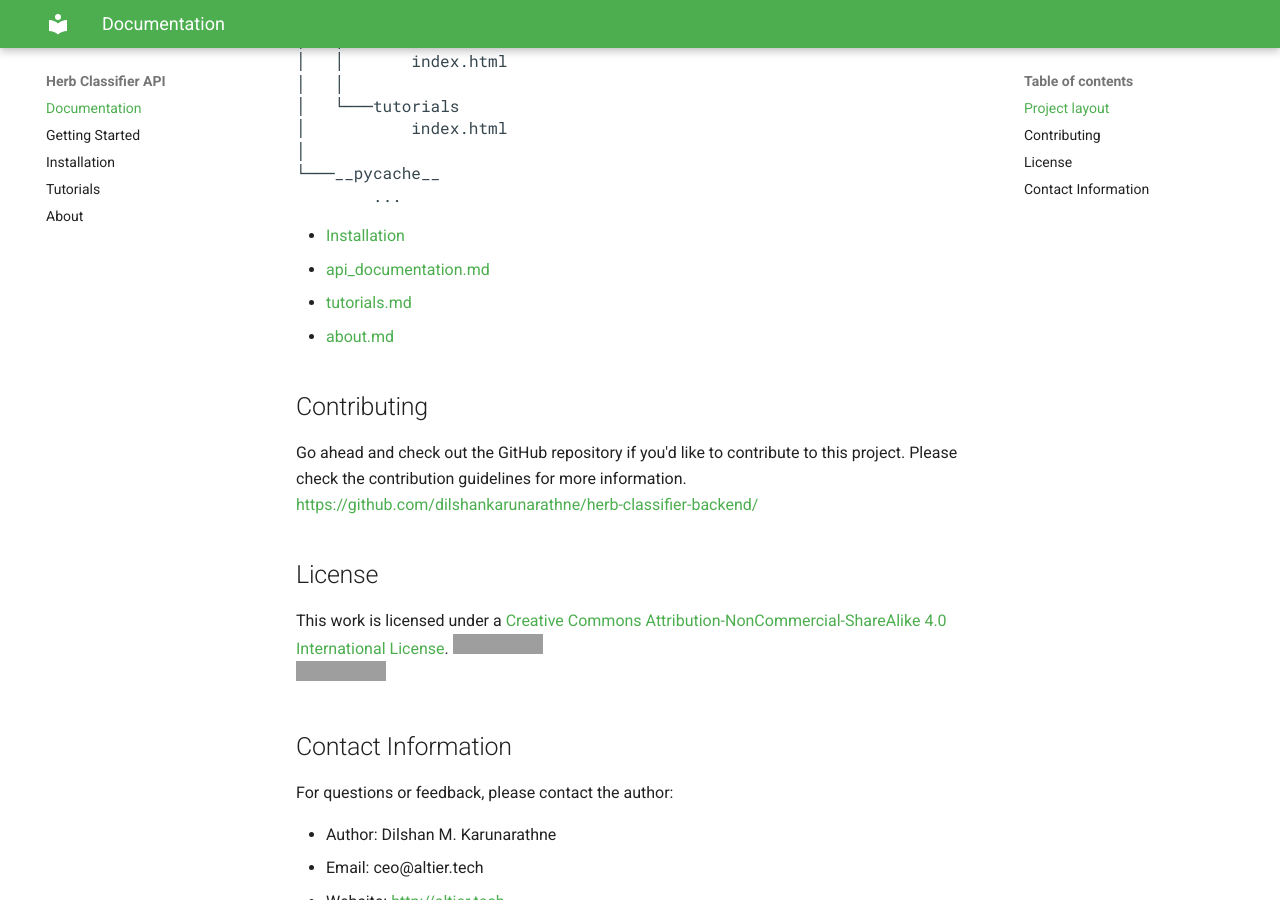
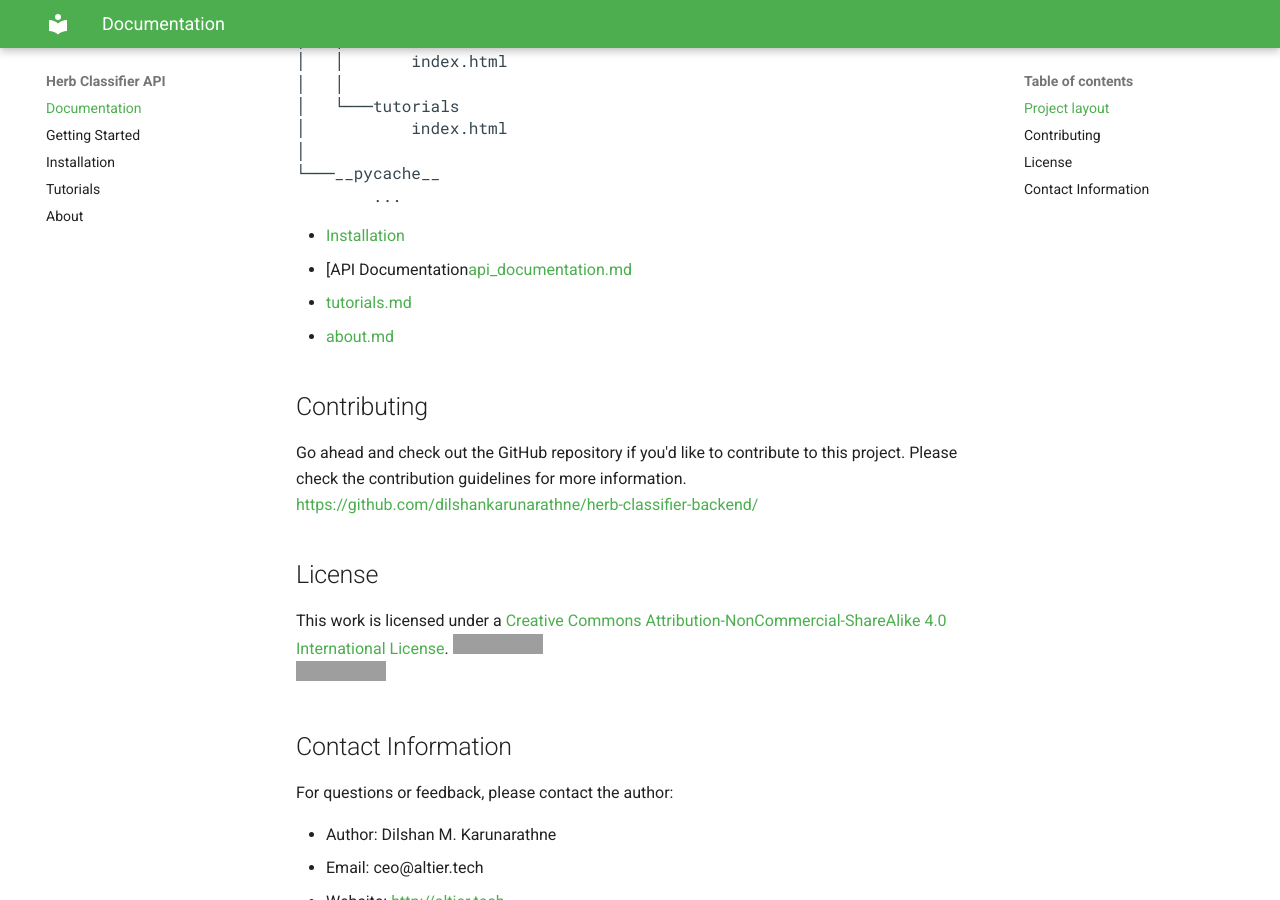
Before and after one commit to dilshankarunarathne/herb-classifier-backend, an MkDocs documentation site: the page built from docs/index.md, in a window 1280 px wide and 900 px high, scrolled down 3002 px. Built offline with MkDocs 1.6.1 and Material for MkDocs 9.7.7, drawn with Linux system fonts in a browser that asks for light colours; grey boxes are pictures that could not be loaded.

Commit message:
Update index.md

```diff
--- a/docs/index.md
+++ b/docs/index.md
@@ -139,7 +139,7 @@ application.
 </pre>
 
  - [Installation](installation.md)
- - [api_documentation.md](API Documentation)
+ - [API Documentation[api_documentation.md]()
  - [tutorials.md](Tutorials)
  - [about.md](About)
 
```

__________

PROBLEM
All of the material is to be reproduced verbatim, pictures excluded.

ANSWER TO THIS TASK
Before and after one commit to dilshankarunarathne/herb-classifier-backend, an MkDocs documentation site: the page built from docs/index.md, in a window 1280 px wide and 900 px high, scrolled down 3002 px. Built offline with MkDocs 1.6.1 and Material for MkDocs 9.7.7, drawn with Linux system fonts in a browser that asks for light colours; grey boxes are pictures that could not be loaded.

Commit message:
Update index.md

```diff
--- a/docs/index.md
+++ b/docs/index.md
@@ -139,7 +139,7 @@ application.
 </pre>
 
  - [Installation](installation.md)
- - [api_documentation.md](API Documentation)
+ - [API Documentation[api_documentation.md]()
  - [tutorials.md](Tutorials)
  - [about.md](About)
 
```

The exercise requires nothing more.